Following their rapid increase in popularity, the FAA has issued new guidelines stating that no drone could fly in the US without first being registered.
The new FAA policy announced Monday is intended to help the US government track drones, in light of about 100 UAVs reported monthly to have flown dangerously near passenger airliners.
Drones and model airplanes are forbidden in US airspace to fly higher than 122 meters or within 8 kilometers of an airport.
According to the FAA, some 800,000 drones will be purchased in the US by the end of the year, bringing the total number of drones sold in 2015 to about 1.6 million.
In the case of violations, officials will be easily able to find the drone's owner by a unique registration number.
"Registration gives us the opportunity to educate these new airspace users before they fly so they know the airspace rules and understand they are accountable to the public for flying responsibly," said FAA Administrator Huerta.

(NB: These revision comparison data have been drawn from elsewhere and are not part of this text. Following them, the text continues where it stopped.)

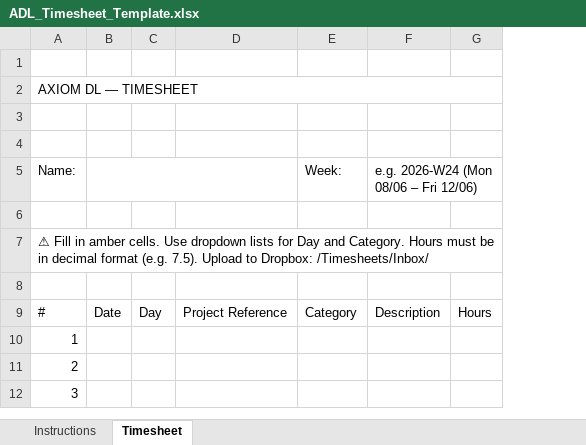
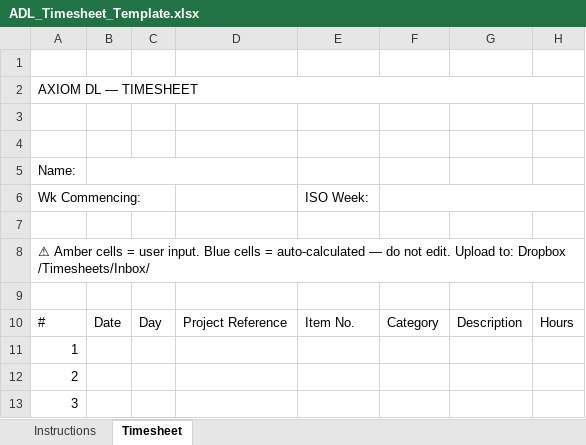
Before and after one commit to greigorius/timesheet-tracker, an Excel workbook: ADL_Timesheet_Template.xlsx, sheet Timesheet, drawn as a sheet; only a part is shown; values as stored, in another font and other column widths than the file's, no cell formats; removed rows and columns are numbered as before the commit, all else as after; the diff names each change by its address in the sheet, - before the commit and + after, or states it on an @@ line.

```diff
--- a/ADL_Timesheet_Template.xlsx (sheet Timesheet)
+++ b/ADL_Timesheet_Template.xlsx (sheet Timesheet)
+column E, row 10: Item No.
-F5: Week:
+F5: (empty)
-G5: e.g. 2026-W24 (Mon 08/06 – Fri 12/06)
+G5: (empty)
-F5:G5 merged
+row 6: Wk Commencing: |  |  |  | ISO Week:
@@ column A renumbered from row 8 down @@
```
Also changed, not shown: sheet Instructions, cell formats, formulas that keep their value, 1 other file.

The registration process for drones weighing from 250 grams to 25 kilograms is promised by the agency to be user-friendly. The cost is anticipated to be $5 and be renewed every three years.
To complete the registration procedure, a drone owner must provide name, billing address and email to allow for identity and credit card payments to be verified, according to the FAA.
Over the past year drone owner profiles have been analyzed and results unsurprisingly show that most have little or no aviation experience.
"Make no mistake: unmanned aircraft enthusiast are aviators, and with that title comes a great deal of responsibility," said U.S. Transportation Secretary Anthony Foxx.
"They have the responsibility to fly safely, and there are rules and regulations that apply to them," said Deputy FAA Administrator Michael Whitaker.
Not everybody is excited about the new measures. The Indiana-based Academy of Model Aeronautics based in the town of Muncie claims the new requirements are an "unnecessary burden for our more than 185,000 members who have been operating safely for decades."
According to the modeling academy, the new procedure contradicts with a 2012 law enacted by Congress that prohibits the FAA from regulating unmanned aerial systems used by its members. But the drone registration requirement doesn't indicate that the FAA has broken a law, said Whitaker.
The new FAA requirements saw large support from aviation organizations and private companies, who joined the Agency to call on consumers to promote safety.
The new measures are due primarily to rising concerns that drones, like birds, can be sucked into aircraft engines and cause accidents.
At least 28 incidents were reported in 2015 in which pilots had to quickly deviate from course after drones were spotted in their flight path.